[To be continued.]
* M. Gautier does not appear to have seen George Morland's pigs.
The Greek Potter and his Two Vases.
The naked potter treads the clay,
A foot-race. See, the eager feet
The funeral fire is quenched with wine,
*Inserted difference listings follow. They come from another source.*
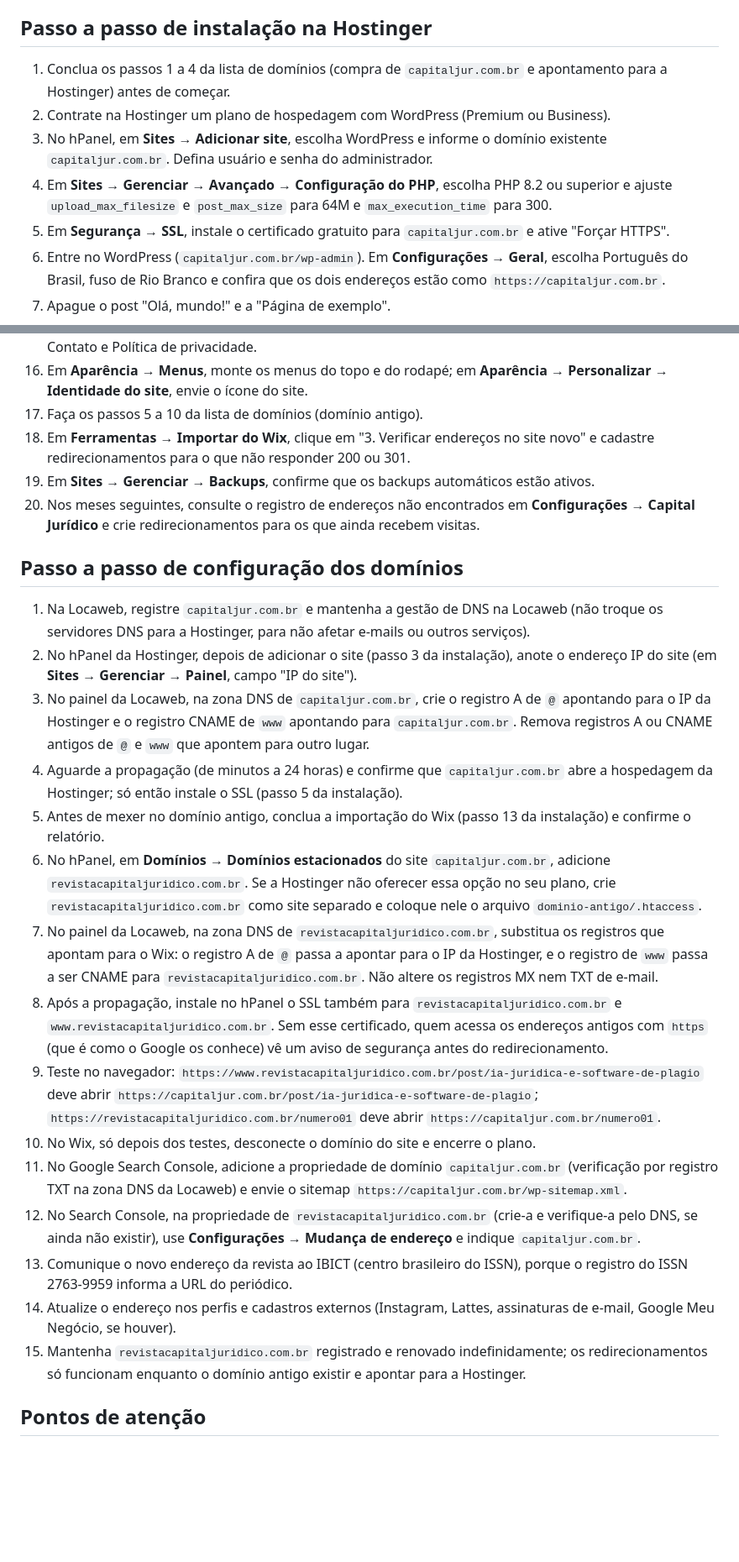
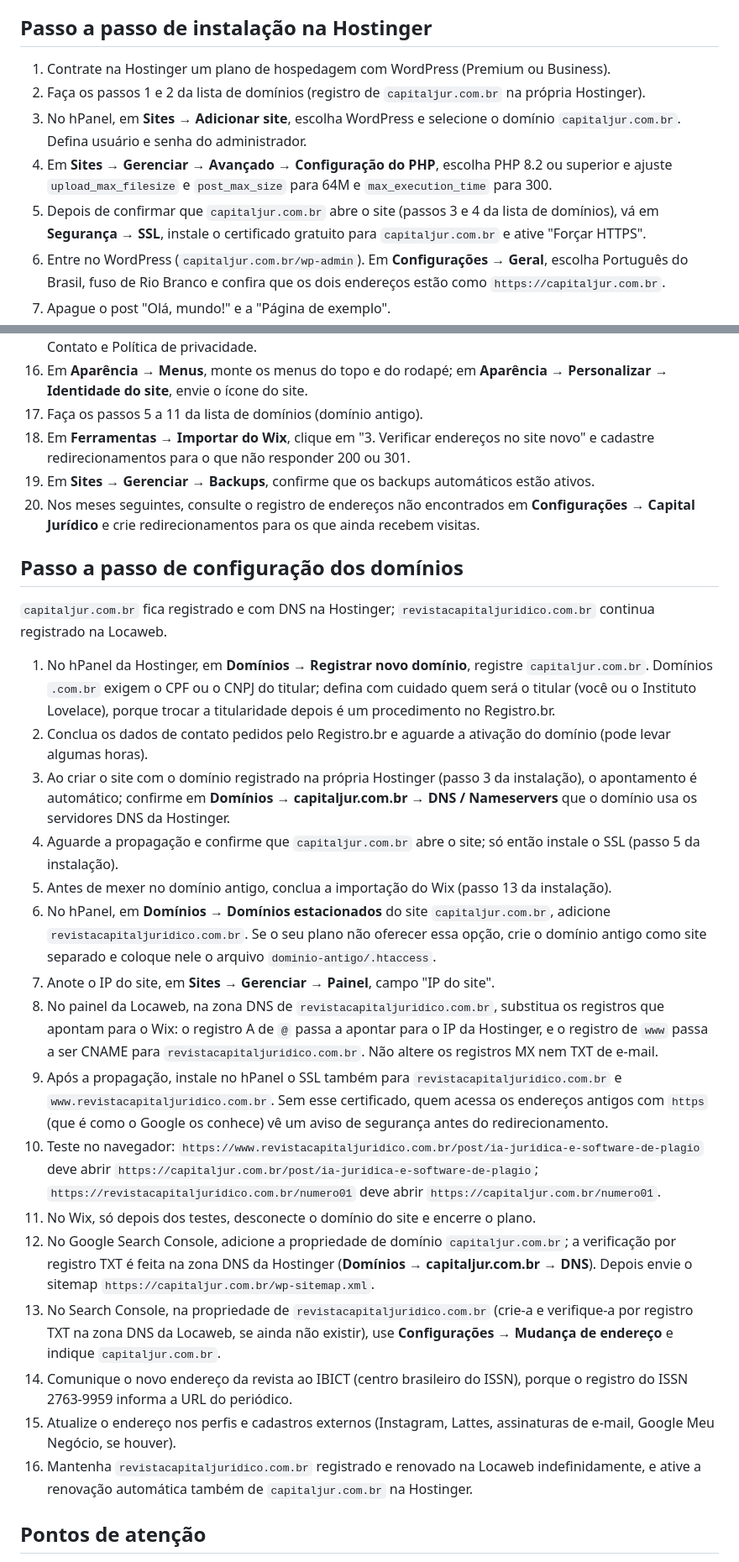
Before and after one commit to leofvasc/pessoal, a Markdown page: capital-juridico/README.md, 2 parts joined by grey strips. Shown at 84% size. Rendered like a GitHub page; blank space fills up the shorter version.

Commit message:
docs: domínio principal registrado na Hostinger; antigo segue na Locaweb
Co-Authored-By: Claude Opus 5.5 <noreply@anthropic.com>
Claude-Session: https://claude.ai/code/session_01TxAK1ADy3DfrJp4LXqhjVR

```diff
--- a/capital-juridico/README.md
+++ b/capital-juridico/README.md
@@ -36,11 +36,11 @@ O importador também reescreve, nos artigos e páginas, os links internos que ap
 
 ## Passo a passo de instalação na Hostinger
 
-1. Conclua os passos 1 a 4 da lista de domínios (compra de `capitaljur.com.br` e apontamento para a Hostinger) antes de começar.
-2. Contrate na Hostinger um plano de hospedagem com WordPress (Premium ou Business).
-3. No hPanel, em **Sites → Adicionar site**, escolha WordPress e informe o domínio existente `capitaljur.com.br`. Defina usuário e senha do administrador.
+1. Contrate na Hostinger um plano de hospedagem com WordPress (Premium ou Business).
+2. Faça os passos 1 e 2 da lista de domínios (registro de `capitaljur.com.br` na própria Hostinger).
+3. No hPanel, em **Sites → Adicionar site**, escolha WordPress e selecione o domínio `capitaljur.com.br`. Defina usuário e senha do administrador.
 4. Em **Sites → Gerenciar → Avançado → Configuração do PHP**, escolha PHP 8.2 ou superior e ajuste `upload_max_filesize` e `post_max_size` para 64M e `max_execution_time` para 300.
-5. Em **Segurança → SSL**, instale o certificado gratuito para `capitaljur.com.br` e ative "Forçar HTTPS".
+5. Depois de confirmar que `capitaljur.com.br` abre o site (passos 3 e 4 da lista de domínios), vá em **Segurança → SSL**, instale o certificado gratuito para `capitaljur.com.br` e ative "Forçar HTTPS".
 6. Entre no WordPress (`capitaljur.com.br/wp-admin`). Em **Configurações → Geral**, escolha Português do Brasil, fuso de Rio Branco e confira que os dois endereços estão como `https://capitaljur.com.br`.
 7. Apague o post "Olá, mundo!" e a "Página de exemplo".
 8. Em **Plugins → Adicionar novo → Enviar plugin**, envie `dist/capital-juridico-core.zip` e ative.
@@ -52,28 +52,31 @@ O importador também reescreve, nos artigos e páginas, os links internos que ap
 14. Leia a tabela de resultados; se houver linha com "erro", clique em "Marcar tudo para reimportar" e repita o passo 13. Baixe o relatório CSV e guarde-o.
 15. Confira **Posts → Edições da Revista** (13 números), **Livros** (5 obras) e as páginas recriadas (eventos, vídeos, prêmio, seminário, CAMPIA, edital), e escreva as páginas Sobre a editora, Publique seu livro, Contato e Política de privacidade.
 16. Em **Aparência → Menus**, monte os menus do topo e do rodapé; em **Aparência → Personalizar → Identidade do site**, envie o ícone do site.
-17. Faça os passos 5 a 10 da lista de domínios (domínio antigo).
+17. Faça os passos 5 a 11 da lista de domínios (domínio antigo).
 18. Em **Ferramentas → Importar do Wix**, clique em "3. Verificar endereços no site novo" e cadastre redirecionamentos para o que não responder 200 ou 301.
 19. Em **Sites → Gerenciar → Backups**, confirme que os backups automáticos estão ativos.
 20. Nos meses seguintes, consulte o registro de endereços não encontrados em **Configurações → Capital Jurídico** e crie redirecionamentos para os que ainda recebem visitas.
 
 ## Passo a passo de configuração dos domínios
 
-1. Na Locaweb, registre `capitaljur.com.br` e mantenha a gestão de DNS na Locaweb (não troque os servidores DNS para a Hostinger, para não afetar e-mails ou outros serviços).
-2. No hPanel da Hostinger, depois de adicionar o site (passo 3 da instalação), anote o endereço IP do site (em **Sites → Gerenciar → Painel**, campo "IP do site").
-3. No painel da Locaweb, na zona DNS de `capitaljur.com.br`, crie o registro A de `@` apontando para o IP da Hostinger e o registro CNAME de `www` apontando para `capitaljur.com.br`. Remova registros A ou CNAME antigos de `@` e `www` que apontem para outro lugar.
-4. Aguarde a propagação (de minutos a 24 horas) e confirme que `capitaljur.com.br` abre a hospedagem da Hostinger; só então instale o SSL (passo 5 da instalação).
-5. Antes de mexer no domínio antigo, conclua a importação do Wix (passo 13 da instalação) e confirme o relatório.
-6. No hPanel, em **Domínios → Domínios estacionados** do site `capitaljur.com.br`, adicione `revistacapitaljuridico.com.br`. Se a Hostinger não oferecer essa opção no seu plano, crie `revistacapitaljuridico.com.br` como site separado e coloque nele o arquivo `dominio-antigo/.htaccess`.
-7. No painel da Locaweb, na zona DNS de `revistacapitaljuridico.com.br`, substitua os registros que apontam para o Wix: o registro A de `@` passa a apontar para o IP da Hostinger, e o registro de `www` passa a ser CNAME para `revistacapitaljuridico.com.br`. Não altere os registros MX nem TXT de e-mail.
-8. Após a propagação, instale no hPanel o SSL também para `revistacapitaljuridico.com.br` e `www.revistacapitaljuridico.com.br`. Sem esse certificado, quem acessa os endereços antigos com `https` (que é como o Google os conhece) vê um aviso de segurança antes do redirecionamento.
-9. Teste no navegador: `https://www.revistacapitaljuridico.com.br/post/ia-juridica-e-software-de-plagio` deve abrir `https://capitaljur.com.br/post/ia-juridica-e-software-de-plagio`; `https://revistacapitaljuridico.com.br/numero01` deve abrir `https://capitaljur.com.br/numero01`.
-10. No Wix, só depois dos testes, desconecte o domínio do site e encerre o plano.
-11. No Google Search Console, adicione a propriedade de domínio `capitaljur.com.br` (verificação por registro TXT na zona DNS da Locaweb) e envie o sitemap `https://capitaljur.com.br/wp-sitemap.xml`.
-12. No Search Console, na propriedade de `revistacapitaljuridico.com.br` (crie-a e verifique-a pelo DNS, se ainda não existir), use **Configurações → Mudança de endereço** e indique `capitaljur.com.br`.
-13. Comunique o novo endereço da revista ao IBICT (centro brasileiro do ISSN), porque o registro do ISSN 2763-9959 informa a URL do periódico.
-14. Atualize o endereço nos perfis e cadastros externos (Instagram, Lattes, assinaturas de e-mail, Google Meu Negócio, se houver).
-15. Mantenha `revistacapitaljuridico.com.br` registrado e renovado indefinidamente; os redirecionamentos só funcionam enquanto o domínio antigo existir e apontar para a Hostinger.
+`capitaljur.com.br` fica registrado e com DNS na Hostinger; `revistacapitaljuridico.com.br` continua registrado na Locaweb.
+
+1. No hPanel da Hostinger, em **Domínios → Registrar novo domínio**, registre `capitaljur.com.br`. Domínios `.com.br` exigem o CPF ou o CNPJ do titular; defina com cuidado quem será o titular (você ou o Instituto Lovelace), porque trocar a titularidade depois é um procedimento no Registro.br.
+2. Conclua os dados de contato pedidos pelo Registro.br e aguarde a ativação do domínio (pode levar algumas horas).
+3. Ao criar o site com o domínio registrado na própria Hostinger (passo 3 da instalação), o apontamento é automático; confirme em **Domínios → capitaljur.com.br → DNS / Nameservers** que o domínio usa os servidores DNS da Hostinger.
+4. Aguarde a propagação e confirme que `capitaljur.com.br` abre o site; só então instale o SSL (passo 5 da instalação).
+5. Antes de mexer no domínio antigo, conclua a importação do Wix (passo 13 da instalação).
+6. No hPanel, em **Domínios → Domínios estacionados** do site `capitaljur.com.br`, adicione `revistacapitaljuridico.com.br`. Se o seu plano não oferecer essa opção, crie o domínio antigo como site separado e coloque nele o arquivo `dominio-antigo/.htaccess`.
+7. Anote o IP do site, em **Sites → Gerenciar → Painel**, campo "IP do site".
+8. No painel da Locaweb, na zona DNS de `revistacapitaljuridico.com.br`, substitua os registros que apontam para o Wix: o registro A de `@` passa a apontar para o IP da Hostinger, e o registro de `www` passa a ser CNAME para `revistacapitaljuridico.com.br`. Não altere os registros MX nem TXT de e-mail.
+9. Após a propagação, instale no hPanel o SSL também para `revistacapitaljuridico.com.br` e `www.revistacapitaljuridico.com.br`. Sem esse certificado, quem acessa os endereços antigos com `https` (que é como o Google os conhece) vê um aviso de segurança antes do redirecionamento.
+10. Teste no navegador: `https://www.revistacapitaljuridico.com.br/post/ia-juridica-e-software-de-plagio` deve abrir `https://capitaljur.com.br/post/ia-juridica-e-software-de-plagio`; `https://revistacapitaljuridico.com.br/numero01` deve abrir `https://capitaljur.com.br/numero01`.
+11. No Wix, só depois dos testes, desconecte o domínio do site e encerre o plano.
+12. No Google Search Console, adicione a propriedade de domínio `capitaljur.com.br`; a verificação por registro TXT é feita na zona DNS da Hostinger (**Domínios → capitaljur.com.br → DNS**). Depois envie o sitemap `https://capitaljur.com.br/wp-sitemap.xml`.
+13. No Search Console, na propriedade de `revistacapitaljuridico.com.br` (crie-a e verifique-a por registro TXT na zona DNS da Locaweb, se ainda não existir), use **Configurações → Mudança de endereço** e indique `capitaljur.com.br`.
+14. Comunique o novo endereço da revista ao IBICT (centro brasileiro do ISSN), porque o registro do ISSN 2763-9959 informa a URL do periódico.
+15. Atualize o endereço nos perfis e cadastros externos (Instagram, Lattes, assinaturas de e-mail, Google Meu Negócio, se houver).
+16. Mantenha `revistacapitaljuridico.com.br` registrado e renovado na Locaweb indefinidamente, e ative a renovação automática também de `capitaljur.com.br` na Hostinger.
 
 ## Pontos de atenção
 
```
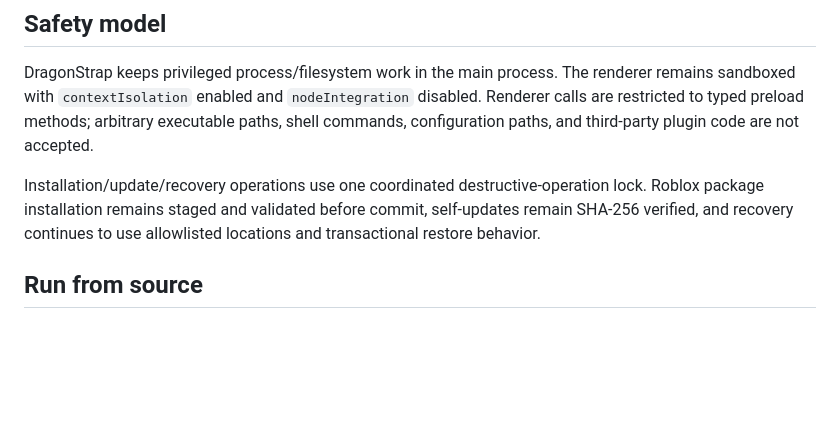
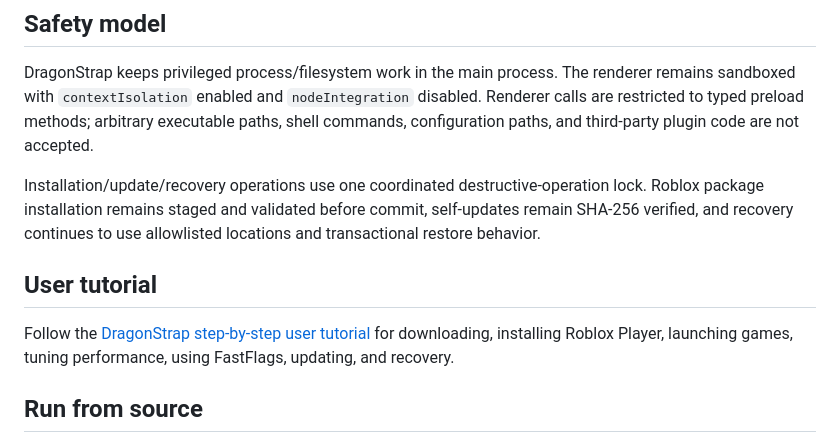
Before and after one commit to bubblegump30/DragonStrap, a Markdown page: README.md, the part around the change. GitHub-like rendering; blank space fills up the shorter version.

Commit message:
docs: link DragonStrap user tutorial from README

```diff
--- a/README.md
+++ b/README.md
@@ -34,6 +34,10 @@ DragonStrap is a Windows Roblox bootstrapper and launcher with a custom Purple D
 DragonStrap keeps privileged process/filesystem work in the main process. The renderer remains sandboxed with `contextIsolation` enabled and `nodeIntegration` disabled. Renderer calls are restricted to typed preload methods; arbitrary executable paths, shell commands, configuration paths, and third-party plugin code are not accepted.
 
 Installation/update/recovery operations use one coordinated destructive-operation lock. Roblox package installation remains staged and validated before commit, self-updates remain SHA-256 verified, and recovery continues to use allowlisted locations and transactional restore behavior.
+
+## User tutorial
+
+Follow the [DragonStrap step-by-step user tutorial](docs/USER-GUIDE.md) for downloading, installing Roblox Player, launching games, tuning performance, using FastFlags, updating, and recovery.
 
 ## Run from source
 
```
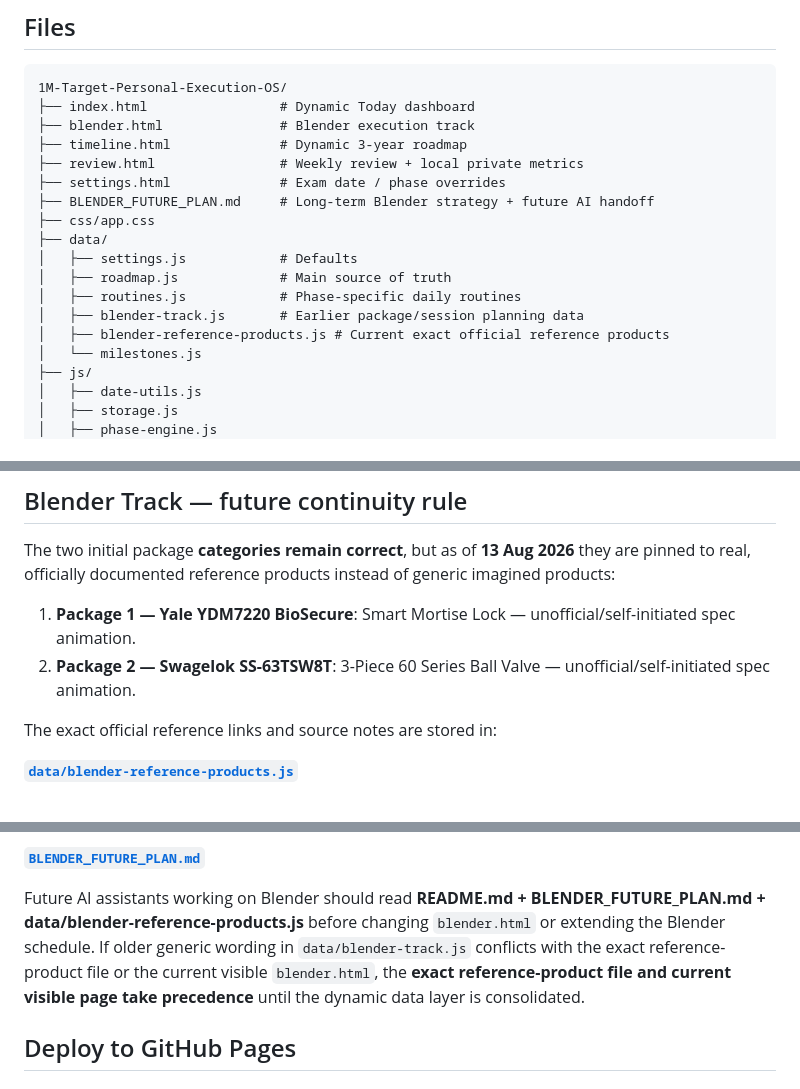
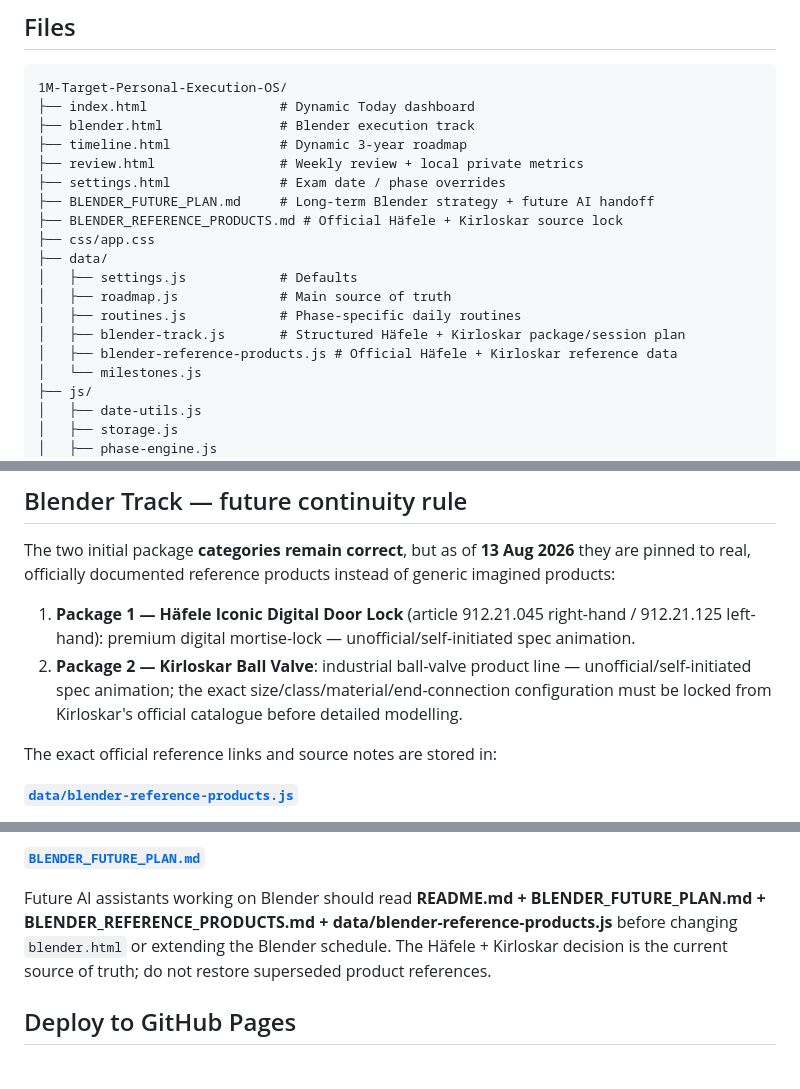
Before and after one commit to arif-hstu/1M-Target-Personal-Execution-OS, a Markdown page: README.md, 3 parts joined by grey strips. GitHub-like rendering.

Commit message:
Document Häfele and Kirloskar correction

```diff
--- a/README.md
+++ b/README.md
@@ -38,13 +38,14 @@ Therefore:
 ├── review.html                # Weekly review + local private metrics
 ├── settings.html              # Exam date / phase overrides
 ├── BLENDER_FUTURE_PLAN.md     # Long-term Blender strategy + future AI handoff
+├── BLENDER_REFERENCE_PRODUCTS.md # Official Häfele + Kirloskar source lock
 ├── css/app.css
 ├── data/
 │   ├── settings.js            # Defaults
 │   ├── roadmap.js             # Main source of truth
 │   ├── routines.js            # Phase-specific daily routines
-│   ├── blender-track.js       # Earlier package/session planning data
-│   ├── blender-reference-products.js # Current exact official reference products
+│   ├── blender-track.js       # Structured Häfele + Kirloskar package/session plan
+│   ├── blender-reference-products.js # Official Häfele + Kirloskar reference data
 │   └── milestones.js
 ├── js/
 │   ├── date-utils.js
@@ -68,8 +69,8 @@ Therefore:
 
 The two initial package **categories remain correct**, but as of **13 Aug 2026** they are pinned to real, officially documented reference products instead of generic imagined products:
 
-1. **Package 1 — Yale YDM7220 BioSecure**: Smart Mortise Lock — unofficial/self-initiated spec animation.
-2. **Package 2 — Swagelok SS-63TSW8T**: 3-Piece 60 Series Ball Valve — unofficial/self-initiated spec animation.
+1. **Package 1 — Häfele Iconic Digital Door Lock** (article 912.21.045 right-hand / 912.21.125 left-hand): premium digital mortise-lock — unofficial/self-initiated spec animation.
+2. **Package 2 — Kirloskar Ball Valve**: industrial ball-valve product line — unofficial/self-initiated spec animation; the exact size/class/material/end-connection configuration must be locked from Kirloskar's official catalogue before detailed modelling.
 
 The exact official reference links and source notes are stored in:
 
@@ -110,7 +111,7 @@ For the full Blender operating plan, including Ariscope/Arimatic roles, premium
 
 **[`BLENDER_FUTURE_PLAN.md`](BLENDER_FUTURE_PLAN.md)**
 
-Future AI assistants working on Blender should read **README.md + BLENDER_FUTURE_PLAN.md + data/blender-reference-products.js** before changing `blender.html` or extending the Blender schedule. If older generic wording in `data/blender-track.js` conflicts with the exact reference-product file or the current visible `blender.html`, the **exact reference-product file and current visible page take precedence** until the dynamic data layer is consolidated.
+Future AI assistants working on Blender should read **README.md + BLENDER_FUTURE_PLAN.md + BLENDER_REFERENCE_PRODUCTS.md + data/blender-reference-products.js** before changing `blender.html` or extending the Blender schedule. The Häfele + Kirloskar decision is the current source of truth; do not restore superseded product references.
 
 ## Deploy to GitHub Pages
 
```
Also changed, not shown: other parts of README.md (+1 -1 lines).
He is here-Mossoo—there is no doubt about that! The long-expected invasion has peacefully taken place, and the Gaul reigns in the capital. Go where you will you find him, unfolding huge maps, which tlap in the wind and wind round him hopelessly, faintly endeavouring with his fat pinchbeck-ringed forefinger to trace out his intended route, painfully trying to reconcile the name painted on the street-corner before him with the orally-pronounced word still ringing in his ear, haggling with cab-ruffians, hailing passing omnibuses which are not in the least going in his intended direction, outwardly making the best of every thing, but inwardly wretched and dull — here is Mossoo! Every country bas sent its quota, for “Mossoo" is a generic term. Here is French Mossoo, bright, active, and intelligent, but inclined to be particularly disagreeable. French Mossoo, critic and feuilletoniste, comes and writes back to the journal to which he is accredited the old lies and nonsense, discoursing brilliantly on English life and manners, which he has had a thorough opportunity of making himself acquainted with during a week's sojourn at the Sablonnière Hotel, in the company of his countrymen, and speaking no language but his own; other French Mossoos, who grin and jabber under their little foreand-aft hats, who shrug their shoulders, and shake their heads, and point with dirty and depreciating fingers at every thing and every body, and who only seem pleased and amused when in their own court at the Exhibition, looking at the things they have seen a thousand times before, listening to their own beloved language, and surrounded by a general atmosphere of Mossoo tawdriness and trumpery. German Mossoo is far more inclined to be friendly and pleasant, besides a certain family connexion (I don't know what it is,--whether courtly intermarriage, or some resemblance in the language, or a certain staidness common to both nations,—but German Mossoo suits England much better than French Mossoo), besides this German Mossoo comes over here with a sort of notion of what he will see, and with a sort of determination to accept and make the best of it. This arises probably from the fact that German Mossoo does not come over here as a mere solitary alien, but has previously sent over kith and kin, whom he visits, and with whom he is domiciled. Heinrich from the Rhein provinces stops with Lüdwig, who left Hochheim ten years ago as the agent for a wine grower, and who has now an excellent connexion as a wine-merchant on commission. Andreas knows that he sball find bed, board, and never-ending tobacco, with Karl, who is a professor of languages at various Ladies' Colleges, and who has shaved himself, and drives in a brougham, and talks Teutonic English, and is by no means the old Karl Spielmann of the Heidelberg student-days, until night permits him to doff the academic black, to don